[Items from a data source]
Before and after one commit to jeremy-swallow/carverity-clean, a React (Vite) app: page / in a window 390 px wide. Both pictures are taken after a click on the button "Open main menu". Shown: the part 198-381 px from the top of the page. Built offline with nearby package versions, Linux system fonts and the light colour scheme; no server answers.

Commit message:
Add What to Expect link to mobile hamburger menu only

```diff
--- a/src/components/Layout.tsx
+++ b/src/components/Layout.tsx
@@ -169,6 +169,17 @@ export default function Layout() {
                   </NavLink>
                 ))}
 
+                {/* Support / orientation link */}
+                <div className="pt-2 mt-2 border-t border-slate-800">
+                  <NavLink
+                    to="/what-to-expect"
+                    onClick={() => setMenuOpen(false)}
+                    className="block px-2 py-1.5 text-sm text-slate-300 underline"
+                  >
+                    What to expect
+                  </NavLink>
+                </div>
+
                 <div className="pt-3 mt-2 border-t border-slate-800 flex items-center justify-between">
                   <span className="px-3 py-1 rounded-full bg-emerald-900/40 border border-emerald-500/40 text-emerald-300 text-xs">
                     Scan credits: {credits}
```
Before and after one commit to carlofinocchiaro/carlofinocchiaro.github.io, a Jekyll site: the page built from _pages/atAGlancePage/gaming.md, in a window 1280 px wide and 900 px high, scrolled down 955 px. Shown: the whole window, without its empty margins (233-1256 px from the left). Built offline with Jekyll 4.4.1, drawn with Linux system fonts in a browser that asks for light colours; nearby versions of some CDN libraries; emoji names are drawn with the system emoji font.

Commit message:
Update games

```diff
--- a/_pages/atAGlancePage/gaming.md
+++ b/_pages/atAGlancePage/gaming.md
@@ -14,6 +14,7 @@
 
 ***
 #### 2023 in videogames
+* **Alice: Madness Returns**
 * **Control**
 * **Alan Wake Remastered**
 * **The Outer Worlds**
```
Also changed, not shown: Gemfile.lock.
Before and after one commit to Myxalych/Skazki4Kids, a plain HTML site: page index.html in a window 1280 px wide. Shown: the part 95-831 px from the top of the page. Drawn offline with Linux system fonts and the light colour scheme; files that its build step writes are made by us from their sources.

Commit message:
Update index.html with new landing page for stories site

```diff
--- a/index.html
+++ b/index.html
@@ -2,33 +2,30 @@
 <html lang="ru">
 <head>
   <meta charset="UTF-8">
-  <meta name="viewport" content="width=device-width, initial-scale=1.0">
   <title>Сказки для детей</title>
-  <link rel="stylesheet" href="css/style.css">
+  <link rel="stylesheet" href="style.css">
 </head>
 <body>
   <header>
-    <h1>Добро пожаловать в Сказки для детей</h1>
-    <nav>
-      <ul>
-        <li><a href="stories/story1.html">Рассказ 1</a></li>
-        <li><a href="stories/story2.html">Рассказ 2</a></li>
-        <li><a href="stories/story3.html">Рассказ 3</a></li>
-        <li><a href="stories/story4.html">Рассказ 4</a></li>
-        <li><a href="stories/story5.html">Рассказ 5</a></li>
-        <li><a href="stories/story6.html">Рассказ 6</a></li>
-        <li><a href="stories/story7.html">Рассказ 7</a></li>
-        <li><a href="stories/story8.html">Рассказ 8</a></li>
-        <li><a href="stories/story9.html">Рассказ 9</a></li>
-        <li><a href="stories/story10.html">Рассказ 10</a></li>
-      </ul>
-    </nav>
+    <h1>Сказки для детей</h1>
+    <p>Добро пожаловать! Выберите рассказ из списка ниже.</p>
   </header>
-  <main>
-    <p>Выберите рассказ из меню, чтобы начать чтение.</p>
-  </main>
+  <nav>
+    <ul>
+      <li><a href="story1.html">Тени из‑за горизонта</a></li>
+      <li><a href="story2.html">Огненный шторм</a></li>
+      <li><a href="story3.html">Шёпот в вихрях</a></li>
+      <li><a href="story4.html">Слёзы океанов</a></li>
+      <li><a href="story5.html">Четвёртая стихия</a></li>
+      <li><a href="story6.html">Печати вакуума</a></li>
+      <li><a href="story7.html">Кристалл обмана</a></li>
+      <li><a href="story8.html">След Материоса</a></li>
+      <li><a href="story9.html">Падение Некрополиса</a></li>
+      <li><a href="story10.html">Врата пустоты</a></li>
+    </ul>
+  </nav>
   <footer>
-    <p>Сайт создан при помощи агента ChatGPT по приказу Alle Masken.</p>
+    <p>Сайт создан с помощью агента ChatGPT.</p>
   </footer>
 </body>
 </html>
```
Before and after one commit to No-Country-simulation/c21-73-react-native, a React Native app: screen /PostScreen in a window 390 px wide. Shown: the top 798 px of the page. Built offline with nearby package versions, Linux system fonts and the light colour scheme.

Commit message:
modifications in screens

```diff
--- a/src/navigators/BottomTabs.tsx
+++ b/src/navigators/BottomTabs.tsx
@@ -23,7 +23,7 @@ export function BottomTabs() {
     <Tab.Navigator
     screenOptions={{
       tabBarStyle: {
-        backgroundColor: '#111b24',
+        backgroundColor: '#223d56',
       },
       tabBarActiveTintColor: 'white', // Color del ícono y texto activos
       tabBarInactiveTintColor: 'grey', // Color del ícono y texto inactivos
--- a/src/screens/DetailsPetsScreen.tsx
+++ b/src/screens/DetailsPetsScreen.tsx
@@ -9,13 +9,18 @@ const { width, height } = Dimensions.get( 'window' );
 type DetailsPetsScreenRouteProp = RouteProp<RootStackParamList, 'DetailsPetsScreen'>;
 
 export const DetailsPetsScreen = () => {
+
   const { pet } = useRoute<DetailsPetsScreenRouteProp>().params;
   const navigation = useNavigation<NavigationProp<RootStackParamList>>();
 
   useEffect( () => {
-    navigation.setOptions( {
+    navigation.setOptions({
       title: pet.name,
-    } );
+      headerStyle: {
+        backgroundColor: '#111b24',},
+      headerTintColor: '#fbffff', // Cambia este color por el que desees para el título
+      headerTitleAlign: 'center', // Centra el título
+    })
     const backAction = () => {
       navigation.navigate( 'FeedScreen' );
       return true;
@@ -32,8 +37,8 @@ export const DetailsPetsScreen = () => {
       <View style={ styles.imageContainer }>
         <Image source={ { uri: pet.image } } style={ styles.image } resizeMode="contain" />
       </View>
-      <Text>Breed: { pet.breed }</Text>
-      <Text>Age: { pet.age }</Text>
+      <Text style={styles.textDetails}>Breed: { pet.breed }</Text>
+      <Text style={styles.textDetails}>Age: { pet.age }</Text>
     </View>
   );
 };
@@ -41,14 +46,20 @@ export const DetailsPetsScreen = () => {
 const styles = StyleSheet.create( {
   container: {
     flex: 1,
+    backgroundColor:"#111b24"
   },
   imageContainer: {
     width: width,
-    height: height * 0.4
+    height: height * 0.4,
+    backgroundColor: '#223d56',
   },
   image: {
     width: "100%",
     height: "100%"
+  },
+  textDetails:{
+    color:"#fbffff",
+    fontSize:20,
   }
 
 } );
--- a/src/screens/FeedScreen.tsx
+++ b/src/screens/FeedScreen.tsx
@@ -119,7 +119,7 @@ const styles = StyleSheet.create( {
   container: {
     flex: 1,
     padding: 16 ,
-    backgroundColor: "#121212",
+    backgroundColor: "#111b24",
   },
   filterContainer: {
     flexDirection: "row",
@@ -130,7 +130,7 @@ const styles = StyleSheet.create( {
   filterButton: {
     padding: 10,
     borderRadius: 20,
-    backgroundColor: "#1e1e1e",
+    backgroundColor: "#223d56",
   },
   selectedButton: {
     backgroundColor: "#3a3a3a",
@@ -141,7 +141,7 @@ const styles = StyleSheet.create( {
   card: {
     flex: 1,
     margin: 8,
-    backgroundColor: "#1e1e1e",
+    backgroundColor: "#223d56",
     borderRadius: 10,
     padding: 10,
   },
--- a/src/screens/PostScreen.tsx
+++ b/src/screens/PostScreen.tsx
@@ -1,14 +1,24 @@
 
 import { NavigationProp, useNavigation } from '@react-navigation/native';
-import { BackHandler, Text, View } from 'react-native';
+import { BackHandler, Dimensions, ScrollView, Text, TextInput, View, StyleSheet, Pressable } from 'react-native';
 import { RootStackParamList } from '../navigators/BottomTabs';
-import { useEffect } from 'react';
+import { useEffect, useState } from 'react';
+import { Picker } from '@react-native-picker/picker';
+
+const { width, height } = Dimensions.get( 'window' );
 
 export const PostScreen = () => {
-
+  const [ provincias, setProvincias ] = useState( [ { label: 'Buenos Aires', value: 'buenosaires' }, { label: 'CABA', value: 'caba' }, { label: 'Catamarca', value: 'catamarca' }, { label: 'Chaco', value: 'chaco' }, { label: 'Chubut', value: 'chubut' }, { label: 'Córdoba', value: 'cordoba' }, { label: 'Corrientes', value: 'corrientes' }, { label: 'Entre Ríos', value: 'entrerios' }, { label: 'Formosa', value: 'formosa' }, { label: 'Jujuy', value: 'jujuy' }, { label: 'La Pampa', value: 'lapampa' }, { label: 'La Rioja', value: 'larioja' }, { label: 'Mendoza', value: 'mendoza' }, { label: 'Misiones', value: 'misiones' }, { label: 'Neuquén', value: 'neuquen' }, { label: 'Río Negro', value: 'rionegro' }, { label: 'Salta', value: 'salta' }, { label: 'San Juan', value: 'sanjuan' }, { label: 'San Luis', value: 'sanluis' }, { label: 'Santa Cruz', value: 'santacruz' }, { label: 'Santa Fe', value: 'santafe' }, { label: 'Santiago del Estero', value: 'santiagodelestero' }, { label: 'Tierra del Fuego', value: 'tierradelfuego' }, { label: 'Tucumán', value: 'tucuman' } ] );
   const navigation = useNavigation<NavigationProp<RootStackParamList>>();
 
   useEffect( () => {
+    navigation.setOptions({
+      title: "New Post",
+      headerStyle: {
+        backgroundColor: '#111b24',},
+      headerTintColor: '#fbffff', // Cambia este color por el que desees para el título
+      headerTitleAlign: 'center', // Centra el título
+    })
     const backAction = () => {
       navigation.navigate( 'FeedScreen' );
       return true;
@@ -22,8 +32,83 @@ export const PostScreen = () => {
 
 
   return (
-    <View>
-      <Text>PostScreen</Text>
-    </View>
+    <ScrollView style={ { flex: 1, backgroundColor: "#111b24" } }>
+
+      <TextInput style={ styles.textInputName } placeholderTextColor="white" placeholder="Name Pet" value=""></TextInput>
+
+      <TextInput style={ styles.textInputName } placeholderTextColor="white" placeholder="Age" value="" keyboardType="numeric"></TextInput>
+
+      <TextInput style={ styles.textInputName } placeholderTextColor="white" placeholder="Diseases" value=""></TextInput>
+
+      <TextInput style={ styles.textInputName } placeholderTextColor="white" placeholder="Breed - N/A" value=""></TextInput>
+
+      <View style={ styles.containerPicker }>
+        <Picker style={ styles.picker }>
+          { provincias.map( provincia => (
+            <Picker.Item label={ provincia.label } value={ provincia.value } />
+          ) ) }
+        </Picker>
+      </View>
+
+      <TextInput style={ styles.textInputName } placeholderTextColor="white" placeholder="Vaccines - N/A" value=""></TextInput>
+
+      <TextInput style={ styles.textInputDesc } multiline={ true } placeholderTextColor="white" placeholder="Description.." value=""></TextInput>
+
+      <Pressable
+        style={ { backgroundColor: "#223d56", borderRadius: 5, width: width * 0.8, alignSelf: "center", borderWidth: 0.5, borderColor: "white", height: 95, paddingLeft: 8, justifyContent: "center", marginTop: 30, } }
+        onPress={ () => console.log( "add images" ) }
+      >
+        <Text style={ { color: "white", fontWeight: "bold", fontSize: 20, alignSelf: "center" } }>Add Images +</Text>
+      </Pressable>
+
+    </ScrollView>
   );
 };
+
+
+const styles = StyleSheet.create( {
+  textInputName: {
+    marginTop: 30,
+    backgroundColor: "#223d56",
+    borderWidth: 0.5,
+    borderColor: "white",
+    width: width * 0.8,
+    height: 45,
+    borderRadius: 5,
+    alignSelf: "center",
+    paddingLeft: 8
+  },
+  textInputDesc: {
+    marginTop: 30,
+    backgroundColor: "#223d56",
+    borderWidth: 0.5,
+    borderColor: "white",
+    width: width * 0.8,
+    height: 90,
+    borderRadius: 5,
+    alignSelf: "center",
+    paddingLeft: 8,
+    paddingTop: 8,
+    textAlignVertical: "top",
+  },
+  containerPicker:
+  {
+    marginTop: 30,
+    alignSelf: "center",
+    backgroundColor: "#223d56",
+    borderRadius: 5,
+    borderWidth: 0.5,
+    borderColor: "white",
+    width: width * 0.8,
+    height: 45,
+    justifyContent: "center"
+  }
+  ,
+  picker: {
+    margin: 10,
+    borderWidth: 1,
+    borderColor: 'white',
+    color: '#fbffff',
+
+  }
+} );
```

- _Action item_:
Each line in the data that holds the string "create" needs to be copied.

- _Result for this exercise_:
 const styles = StyleSheet.create( {
@@ -119,7 +119,7 @@ const styles = StyleSheet.create( {
@@ -130,7 +130,7 @@ const styles = StyleSheet.create( {
@@ -141,7 +141,7 @@ const styles = StyleSheet.create( {
+const styles = StyleSheet.create( {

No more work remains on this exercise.